Abu Raʾitah faced new challenges in the Muslim environment, which required new answers. Being aware of his environment, he tried to offer new solutions as well as various arguments, analogies, and biblical proof texts to defend the doctrine of the Trinity. He combined Aristotelian thought and his orthodox Christian concepts with Muʿtazilite methods. The most frequent themes in Abu Raʾitah’s apologetical works were Christology and the Trinity. He used Muʿtazilite theological terminology in a creative manner and thus identified the hypostases with God’s attributes, though he knew that the hypostases could not be the same as divine attributes.
If Abu Rā’itah’s audience were merely Christians, his identification of the hypostases with attributes, his usage of analogy, his understanding of the ousia, and his references to Biblical proof texts would be not only creative but also successful. But since he addressed Muslim apologists, especially the Muʿtazilites, then we can claim that his methods and principals were merely creative but not successful. Of course, this does not decrease the value of Abu Raʾitah’s works and apologetic defenses from other aspects.
Moreover, Abu Raʾitah flourished during an intellectually open period in which Christians would freely defend their doctrines. Although some of them, such as John of Damascus (d. 749 CE), harshly rejected Islamic instructions and the prophethood of Prophet Muhammad, the Muslims allowed them to express their opinions and views. Due to such tolerance, the Christians would write various apologetical works, which have come down to us. Therefore, instead of the clash of civilizations, one can identify a kind of religious dialogue and tolerance throughout this period. The fact that Abu Raʾitah introduced his beliefs, criticized Muslim doctrines, and combined his Trinitarian teachings with Muʿtaziliteprinsiples testifies further to such tolerance. Unfortunately, after the fifth/eleventh century such tolerance gradually disappeared and gave its place to hostility and dogmatism. Ibn Taymiyyah (d.1328), for example, took a hostile attitude to other religions and denominations. Especially in his al- Jawab al-sahih, he condemned Christian doctrines and regarded Christians as unbelievers. The reasons behind the emergence of such intolerance needs further studies.

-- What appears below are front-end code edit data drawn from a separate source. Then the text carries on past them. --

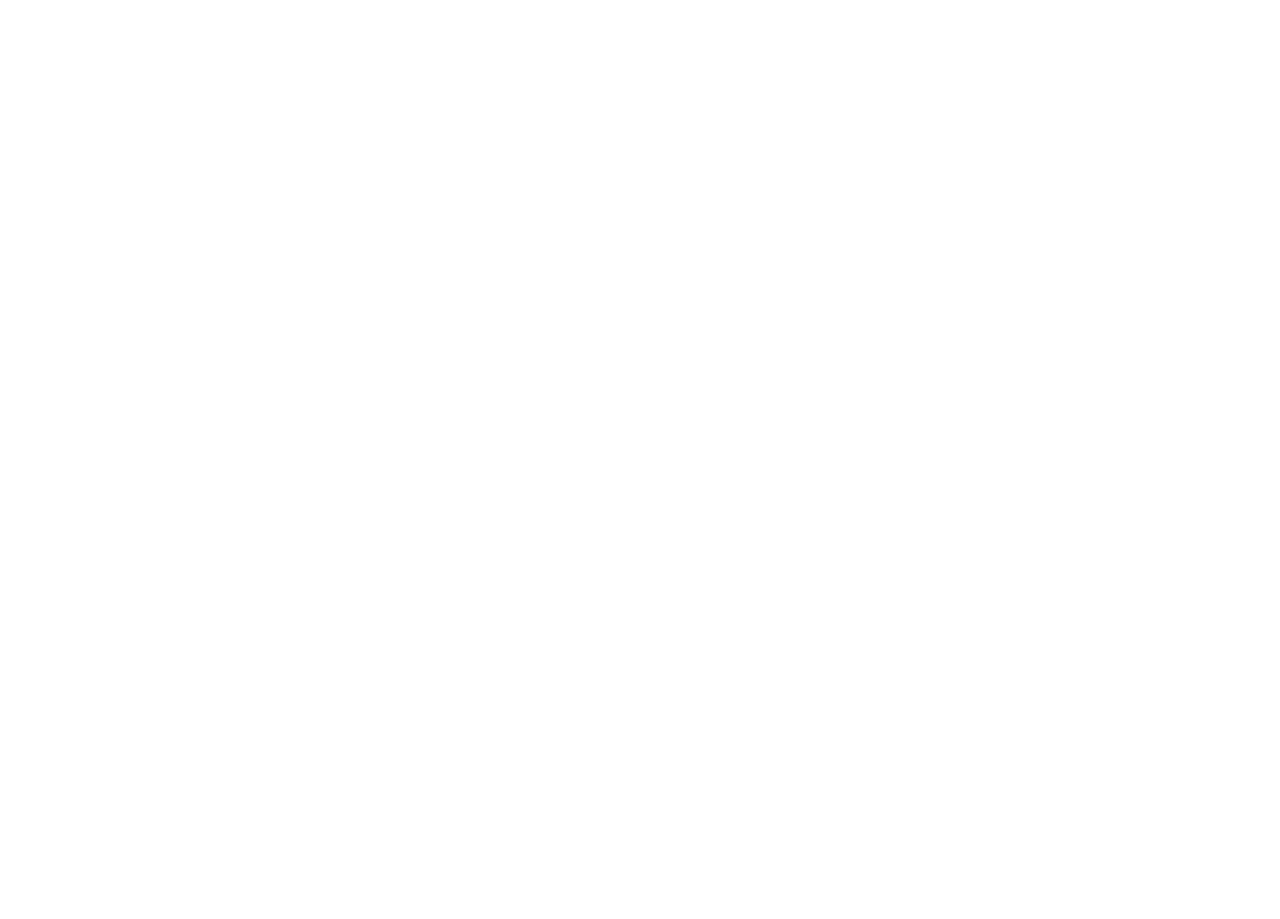
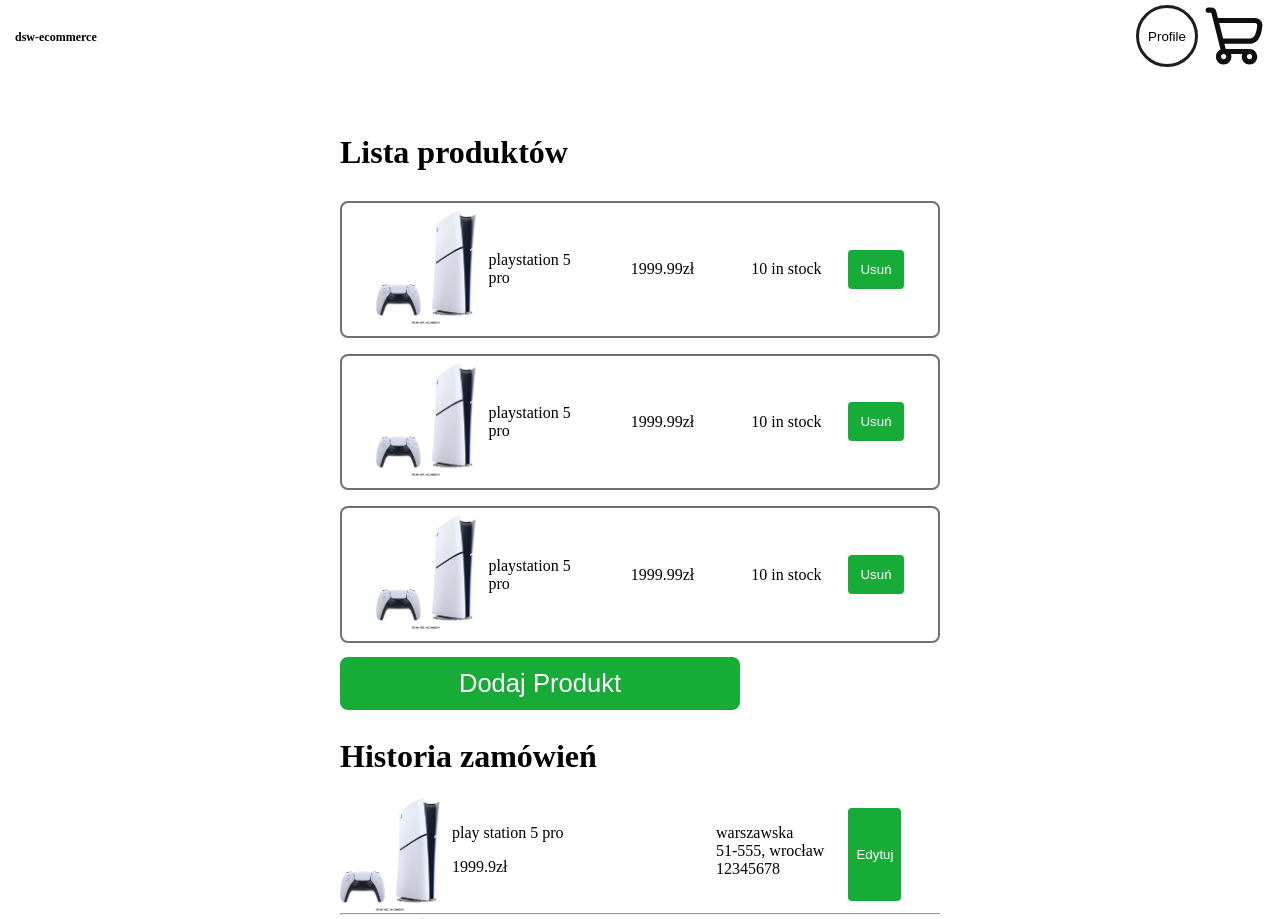
Before and after one commit to Listwas/dsw-ecommerce, a React (Vite) app in the folder frontend/: page /admin_dashboard in a window 1280 px wide. Before the commit this address had no page. Shown: the top 919 px of the page. Before the commit the page ends 800 px from the top, so only its background shows below. Built offline with nearby package versions, Linux system fonts and the light colour scheme.

Commit message:
feat: admin dashboard, product history component

```diff
--- a/frontend/src/App.jsx
+++ b/frontend/src/App.jsx
@@ -1,5 +1,5 @@
 import { Routes, Route } from 'react-router-dom'
-//import AdminDashboard from './pages/AdminDashboard'
+import AdminDashboard from './pages/AdminDashboard'
 import AdminLogin from './pages/AdminLogin'
 //import Cart from './pages/Cart'
 //import Delivery from './pages/Delivery'
@@ -25,6 +25,7 @@
                 <Route path="/register" element={<Register />} />
                 <Route path='/password_reset' element={<PasswordReset />} />
                 <Route path='/user_dashboard' element={<UserDashboard />} />
+                <Route path='/admin_dashboard' element={<AdminDashboard />} />
             </Routes>
         </>
     )
--- a/frontend/src/components/ProductHistory.jsx
+++ b/frontend/src/components/ProductHistory.jsx
@@ -1,6 +1,9 @@
 import styles from '../styles/ProductHistory.module.css'
+import { useLocation } from 'react-router-dom'
 
 export default function ProductHistory({ image, alt, product_name, user_name, price, address, postal_code, city, telephone }) {
+    const location = useLocation()
+    const isAdminDashboard = location.pathname === '/admin_dashboard'
     return (
         <>
             <div className={styles.product_box}>
@@ -19,6 +22,9 @@
                         <li> {telephone} </li>
                     </ul>
                 </div>
+                {isAdminDashboard && (
+                    <button className={styles.edit_button}> Edytuj </button>
+                )}
                 <hr />
             </div>
         </>
--- /dev/null
+++ b/frontend/src/components/ProductList.jsx
@@ -0,0 +1,32 @@
+import styles from '../styles/Admin_User_Dashboard.module.css'
+import s from '../styles/ProductList.module.css'
+
+export default function ProductList({ image, alt, product_name, product_price, product_quantity }) {
+    return (
+        <div className={styles.center}>
+            <div className={styles.wrapper}>
+                <div className={s.product_box}>
+                    <div className={s.product_photo}>
+                        <img src={image} alt={alt} />
+                    </div>
+
+                    <div className={s.product_text}>
+                        <p>{product_name}</p>
+                    </div>
+
+                    <div className={s.product_price}>
+                        <p>{product_price}zł</p>
+                    </div>
+
+                    <div className={s.product_quantity}>
+                        <p>{product_quantity} in stock </p>
+                    </div>
+
+                    <div>
+                        <button className={s.edit_button} >Usuń</button>
+                    </div>
+                </div>
+            </div>
+        </div>
+    )
+}
--- a/frontend/src/pages/AdminDashboard.jsx
+++ b/frontend/src/pages/AdminDashboard.jsx
@@ -0,0 +1,68 @@
+import NavBar from '../components/NavBar'
+import Button from '../components/Button'
+import ProductHistory from '../components/ProductHistory'
+import styles from '../styles/Admin_User_Dashboard.module.css'
+import img from '../assets/ps5.jpg'
+import ProductList from '../components/ProductList'
+
+export default function AdminDashboard() {
+    return (
+        <>
+            <NavBar />
+
+            <div className={styles.center}>
+                <div className={styles.wrapper}>
+                    <h1>Lista produktów</h1>
+                    <ProductList
+                        image={img}
+                        alt='ps5'
+                        product_name='playstation 5 pro'
+                        product_price='1999.99'
+                        product_quantity='10'
+                    />
+
+                    <ProductList
+                        image={img}
+                        alt='ps5'
+                        product_name='playstation 5 pro'
+                        product_price='1999.99'
+                        product_quantity='10'
+                    />
+
+                    <ProductList
+                        image={img}
+                        alt='ps5'
+                        product_name='playstation 5 pro'
+                        product_price='1999.99'
+                        product_quantity='10'
+                    />
+                    <Button width={400} placeholder='Dodaj Produkt' />
+                    <h1> Historia zamówień </h1>
+                    <ProductHistory
+                        image={img}
+                        alt='ps5'
+                        name='andrzej'
+                        product_name='play station 5 pro'
+                        price='1999.9'
+                        address='warszawska'
+                        postal_code='51-555'
+                        city='wrocław'
+                        telephone='12345678'
+                    />
+
+                    <ProductHistory
+                        image={img}
+                        alt='ps5'
+                        name='andrzej'
+                        product_name='play station 5 pro'
+                        price='1999.9'
+                        address='warszawska'
+                        postal_code='51-555'
+                        city='wrocław'
+                        telephone='12345678'
+                    />
+                </div>
+            </div>
+        </>
+    )
+}
--- a/frontend/src/pages/UserDashboard.jsx
+++ b/frontend/src/pages/UserDashboard.jsx
@@ -2,8 +2,9 @@
 import InputField from '../components/InputField'
 import Button from '../components/Button'
 import ProductHistory from '../components/ProductHistory'
-import styles from '../styles/UserDashboard.module.css'
+import styles from '../styles/Admin_User_Dashboard.module.css'
 import img from '../assets/ps5.jpg'
+
 export default function UserDashboard() {
     return (
         <>
--- a/frontend/src/styles/UserDashboard.module.css
+++ b/frontend/src/styles/Admin_User_Dashboard.module.css
@@ -10,3 +10,8 @@
     display: flex;
     flex-flow: column nowrap;
 }
+
+.product_box {
+    border: #717171;
+    width: 600px;
+}
--- a/frontend/src/styles/ProductHistory.module.css
+++ b/frontend/src/styles/ProductHistory.module.css
@@ -31,3 +31,13 @@
 .product_history ul {
     list-style: none;
 }
+
+.edit_button {
+    padding: 8px;
+    margin: 12px;
+    cursor: pointer;
+    background-color: #16AC37;
+    color: white;
+    border: none;
+    border-radius: 4px;
+}
--- /dev/null
+++ b/frontend/src/styles/ProductList.module.css
@@ -0,0 +1,38 @@
+.product_box {
+    display: flex;
+    align-items: center;
+    justify-content: center;
+    flex-flow: row nowrap;
+    padding: 8px;
+    margin: 8px 0 8px 0;
+    border: 2px solid #717171;
+    border-radius: 8px;
+}
+
+.product_photo {
+    width: 100px;
+}
+
+.product_photo img {
+    width: 100%;
+    height: 100%;
+    object-fit: contain;
+}
+
+.product_text,
+.product_price,
+.product_quantity {
+    display: flex;
+    justify-content: center;
+    width: 100px;
+    padding: 12px;
+}
+
+.edit_button {
+    padding: 12px;
+    cursor: pointer;
+    background-color: #16AC37;
+    color: white;
+    border: none;
+    border-radius: 4px;
+}
```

1. For more details on their history, beliefs, and relation with Muslims, see Azraqi (1969, 1:111), Shahid (2006, 19-21), Osman (2005, 68-7, 95), Hajebrahimi and Abdi (2017, 50-51ff), Cheikho 1989 (37, 54, 59-60), and Francoise (2008, 5:377).